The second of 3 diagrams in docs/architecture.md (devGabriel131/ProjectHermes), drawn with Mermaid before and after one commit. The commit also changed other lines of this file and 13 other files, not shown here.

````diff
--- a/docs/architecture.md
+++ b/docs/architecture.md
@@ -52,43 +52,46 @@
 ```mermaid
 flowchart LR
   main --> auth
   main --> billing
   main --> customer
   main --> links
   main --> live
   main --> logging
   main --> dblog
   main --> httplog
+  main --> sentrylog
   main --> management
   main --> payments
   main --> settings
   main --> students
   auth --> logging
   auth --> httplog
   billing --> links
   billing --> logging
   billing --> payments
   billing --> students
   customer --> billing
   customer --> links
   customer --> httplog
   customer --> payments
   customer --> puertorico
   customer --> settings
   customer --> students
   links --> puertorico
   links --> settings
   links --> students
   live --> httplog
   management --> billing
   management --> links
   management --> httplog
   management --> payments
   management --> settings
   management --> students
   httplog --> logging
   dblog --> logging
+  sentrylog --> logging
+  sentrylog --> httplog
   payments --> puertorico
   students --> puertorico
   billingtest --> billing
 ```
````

## Exercise brief
How many lines of the entries above contain the word "logging"? Give the number alone.

## Reply
6